Guns N' Roses are more than a band, they are king of the pride, and it was long overdue time for them to return to the jungle they welcomed us all into back in 1987.

Now I can't wait to hear them roar all over again.

It's almost time to head to County Meath, the gates to paradise are almost open and it's time to go the promised land once more.

Horns up and see you in a little more than 50 days.

 

 

 

eric@newrocktimes.com

 

 

 

 

 

 

 

 

 

 

 

 

 

 

 

 

 

 

 

 

 

This is why I think the jungle drums never stopped beating with regards to a classic-era reunion. Now they seem to be back, it remains unknown yet for how long, the clamour now will be to lure them to Europe and her plethora of rock festivals this summer and beyond.
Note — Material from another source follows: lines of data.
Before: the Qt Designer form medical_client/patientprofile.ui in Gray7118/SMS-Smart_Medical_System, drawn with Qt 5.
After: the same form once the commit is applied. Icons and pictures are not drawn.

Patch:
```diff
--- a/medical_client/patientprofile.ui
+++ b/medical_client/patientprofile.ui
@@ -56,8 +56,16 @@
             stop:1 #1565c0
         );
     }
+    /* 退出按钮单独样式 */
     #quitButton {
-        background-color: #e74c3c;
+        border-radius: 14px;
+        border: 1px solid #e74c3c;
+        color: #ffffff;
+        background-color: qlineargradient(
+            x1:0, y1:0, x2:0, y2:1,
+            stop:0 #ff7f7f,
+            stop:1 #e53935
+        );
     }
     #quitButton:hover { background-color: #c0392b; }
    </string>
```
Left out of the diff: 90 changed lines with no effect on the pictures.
Of course 2017 marks the 30th anniversary of Appetite For Destruction so to be seeing the band next month at Slane Castle - is wonderfully fitting for a long time fan.

As recently as 18 months ago it seemed highly unlikely, to me at least, that Axl and Slash would be sharing a warm embrace and joking about the old days any time soon but the return of Duff McKagan on bass for a handful of live shows during Guns last tour reignited faint hope.
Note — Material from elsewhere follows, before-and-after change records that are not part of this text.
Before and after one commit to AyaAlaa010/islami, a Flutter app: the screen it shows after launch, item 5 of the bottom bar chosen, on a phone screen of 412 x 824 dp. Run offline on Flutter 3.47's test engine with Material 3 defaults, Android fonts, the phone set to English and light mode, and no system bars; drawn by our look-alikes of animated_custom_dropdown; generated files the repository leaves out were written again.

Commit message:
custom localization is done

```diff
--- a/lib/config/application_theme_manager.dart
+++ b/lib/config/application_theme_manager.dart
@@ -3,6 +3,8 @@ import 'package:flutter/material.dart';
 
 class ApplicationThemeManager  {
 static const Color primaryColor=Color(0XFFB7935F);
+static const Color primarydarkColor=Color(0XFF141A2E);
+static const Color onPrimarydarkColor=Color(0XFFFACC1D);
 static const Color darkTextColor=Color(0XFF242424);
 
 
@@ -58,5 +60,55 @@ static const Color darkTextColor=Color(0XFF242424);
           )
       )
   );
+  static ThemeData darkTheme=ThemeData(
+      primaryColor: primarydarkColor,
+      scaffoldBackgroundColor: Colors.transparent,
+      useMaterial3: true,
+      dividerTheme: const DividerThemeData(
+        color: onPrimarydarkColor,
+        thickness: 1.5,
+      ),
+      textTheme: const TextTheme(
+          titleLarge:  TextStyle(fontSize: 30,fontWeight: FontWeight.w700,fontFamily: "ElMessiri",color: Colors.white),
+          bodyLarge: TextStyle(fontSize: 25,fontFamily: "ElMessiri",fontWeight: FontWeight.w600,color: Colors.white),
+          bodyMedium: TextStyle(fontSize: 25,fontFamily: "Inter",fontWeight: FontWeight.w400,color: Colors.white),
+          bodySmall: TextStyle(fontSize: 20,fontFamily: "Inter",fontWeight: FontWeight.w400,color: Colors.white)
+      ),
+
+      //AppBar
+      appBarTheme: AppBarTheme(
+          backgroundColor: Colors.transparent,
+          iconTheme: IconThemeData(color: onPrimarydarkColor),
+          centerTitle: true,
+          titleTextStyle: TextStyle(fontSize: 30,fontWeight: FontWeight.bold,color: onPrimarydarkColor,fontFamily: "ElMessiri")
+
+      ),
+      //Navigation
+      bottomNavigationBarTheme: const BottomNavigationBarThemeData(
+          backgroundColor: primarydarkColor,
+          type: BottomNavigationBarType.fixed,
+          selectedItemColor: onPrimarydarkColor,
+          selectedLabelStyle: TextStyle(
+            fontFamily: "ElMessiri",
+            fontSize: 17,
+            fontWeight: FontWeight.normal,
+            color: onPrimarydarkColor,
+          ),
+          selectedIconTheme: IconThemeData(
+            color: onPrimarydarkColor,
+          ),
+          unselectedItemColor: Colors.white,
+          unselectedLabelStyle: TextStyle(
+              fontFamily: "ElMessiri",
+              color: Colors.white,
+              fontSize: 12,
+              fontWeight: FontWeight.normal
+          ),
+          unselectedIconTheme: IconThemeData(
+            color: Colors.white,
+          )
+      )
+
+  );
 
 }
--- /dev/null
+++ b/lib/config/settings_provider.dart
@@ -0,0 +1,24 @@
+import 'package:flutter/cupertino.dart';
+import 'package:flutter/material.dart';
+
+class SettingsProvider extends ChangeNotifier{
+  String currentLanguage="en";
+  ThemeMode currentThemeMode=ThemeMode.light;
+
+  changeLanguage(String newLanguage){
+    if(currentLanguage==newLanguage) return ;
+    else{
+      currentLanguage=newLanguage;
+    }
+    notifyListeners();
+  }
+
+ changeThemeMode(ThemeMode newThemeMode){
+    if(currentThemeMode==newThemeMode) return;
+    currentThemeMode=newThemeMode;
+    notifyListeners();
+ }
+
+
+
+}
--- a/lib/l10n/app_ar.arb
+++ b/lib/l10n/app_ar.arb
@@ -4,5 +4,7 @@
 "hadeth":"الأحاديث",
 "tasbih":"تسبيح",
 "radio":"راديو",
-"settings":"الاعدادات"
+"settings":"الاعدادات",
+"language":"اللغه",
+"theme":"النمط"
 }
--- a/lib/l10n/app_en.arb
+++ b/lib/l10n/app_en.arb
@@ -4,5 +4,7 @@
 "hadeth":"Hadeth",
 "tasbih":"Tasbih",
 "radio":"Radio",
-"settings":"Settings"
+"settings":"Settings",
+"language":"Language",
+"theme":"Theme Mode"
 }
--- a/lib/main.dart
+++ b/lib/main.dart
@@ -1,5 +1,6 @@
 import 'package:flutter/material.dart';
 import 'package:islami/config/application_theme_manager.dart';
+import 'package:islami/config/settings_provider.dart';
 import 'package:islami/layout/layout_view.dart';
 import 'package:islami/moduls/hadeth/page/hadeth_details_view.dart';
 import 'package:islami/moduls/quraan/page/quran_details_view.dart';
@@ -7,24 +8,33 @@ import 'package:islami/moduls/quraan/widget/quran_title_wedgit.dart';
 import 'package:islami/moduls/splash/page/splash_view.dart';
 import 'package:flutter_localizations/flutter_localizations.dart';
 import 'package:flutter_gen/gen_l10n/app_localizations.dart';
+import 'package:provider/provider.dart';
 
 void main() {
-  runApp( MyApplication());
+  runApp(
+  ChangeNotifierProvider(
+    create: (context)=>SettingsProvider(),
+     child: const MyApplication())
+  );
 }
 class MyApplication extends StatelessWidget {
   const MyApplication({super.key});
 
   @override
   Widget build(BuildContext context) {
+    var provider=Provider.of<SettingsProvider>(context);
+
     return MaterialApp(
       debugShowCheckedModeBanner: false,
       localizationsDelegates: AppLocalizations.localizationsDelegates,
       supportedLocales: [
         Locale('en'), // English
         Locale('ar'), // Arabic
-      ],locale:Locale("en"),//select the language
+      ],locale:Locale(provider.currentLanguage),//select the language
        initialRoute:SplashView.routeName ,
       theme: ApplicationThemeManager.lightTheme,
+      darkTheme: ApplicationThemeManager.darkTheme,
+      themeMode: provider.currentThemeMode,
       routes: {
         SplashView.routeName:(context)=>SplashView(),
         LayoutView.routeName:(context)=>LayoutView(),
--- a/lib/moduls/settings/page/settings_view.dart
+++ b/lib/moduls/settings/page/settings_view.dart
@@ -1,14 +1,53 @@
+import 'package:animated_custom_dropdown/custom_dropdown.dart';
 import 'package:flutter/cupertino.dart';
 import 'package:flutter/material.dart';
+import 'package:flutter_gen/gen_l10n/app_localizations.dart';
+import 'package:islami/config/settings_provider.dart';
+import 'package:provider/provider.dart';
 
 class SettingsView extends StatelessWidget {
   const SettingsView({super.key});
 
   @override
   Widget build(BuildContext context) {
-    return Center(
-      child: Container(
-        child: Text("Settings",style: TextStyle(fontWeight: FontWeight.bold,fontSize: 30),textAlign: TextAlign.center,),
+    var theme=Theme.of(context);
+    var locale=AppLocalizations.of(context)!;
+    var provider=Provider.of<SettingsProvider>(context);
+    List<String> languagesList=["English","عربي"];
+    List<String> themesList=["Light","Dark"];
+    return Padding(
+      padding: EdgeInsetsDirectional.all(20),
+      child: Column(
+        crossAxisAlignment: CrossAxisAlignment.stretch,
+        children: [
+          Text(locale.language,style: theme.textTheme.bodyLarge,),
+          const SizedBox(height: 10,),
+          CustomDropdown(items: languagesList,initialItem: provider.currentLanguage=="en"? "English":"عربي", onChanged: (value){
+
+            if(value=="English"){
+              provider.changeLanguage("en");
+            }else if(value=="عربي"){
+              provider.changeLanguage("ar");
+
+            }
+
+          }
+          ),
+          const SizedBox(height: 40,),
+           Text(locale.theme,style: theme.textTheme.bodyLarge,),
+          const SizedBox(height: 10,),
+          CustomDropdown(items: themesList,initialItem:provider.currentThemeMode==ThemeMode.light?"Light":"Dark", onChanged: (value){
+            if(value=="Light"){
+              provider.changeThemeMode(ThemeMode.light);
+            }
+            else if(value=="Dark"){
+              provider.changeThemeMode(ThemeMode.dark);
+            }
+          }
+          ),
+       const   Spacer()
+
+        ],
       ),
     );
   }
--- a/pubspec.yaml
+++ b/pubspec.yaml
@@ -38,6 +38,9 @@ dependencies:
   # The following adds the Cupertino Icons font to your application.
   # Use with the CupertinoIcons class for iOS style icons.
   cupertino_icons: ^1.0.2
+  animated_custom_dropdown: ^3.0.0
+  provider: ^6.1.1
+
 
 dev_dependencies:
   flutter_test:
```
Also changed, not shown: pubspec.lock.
Perhaps the reason Axl took so long to release any new music was it took him that long to find guitar players which compliment his voice and ideas in the same way Slash had.

Ex-GNR manager Alan Niven told me once that he would bet on a reunion happening in the end as a whole generation was waiting for it. But he has been ostracised from the GNR inner-circle longer than even Slash has so it was debatable how much he knew nowadays.

For me, a self-confessed Guns N' Roses fan, I am thrilled beyond words they are back and I am crossing all ten fingers and all ten toes they stay together for long enough for a couple of tours and at least one record of new music.

Even if it is for the cash and they don't even talk to one another back stage. I was 15-years-old when Slash quit the band, and too young to have travelled the country to have seen them live in the UK three years earlier.

'Appetite For Destruction' remains the greatest rock album of all time and to see the men who created that magic take to the stage to unleash their joy over an eager crowd is too good an opportunity to pass up.

Watching Axl snakedance his hips over to share a mic with Slash while Duff sends his fingers dancing up the fretboards is an image that I can't wait to enjoy in real life.

Guns N' Roses are more than a band, they are king of the pride, and it was long overdue time for them to return to the jungle they welcomed us all into back in 1987.

Now I can't wait to hear them roar all over again.

It's almost time to head to County Meath, the gates to paradise are almost open and it's time to go the promised land once more.

Horns up and see you in a little more than 50 days.

 

eric@newrocktimes.com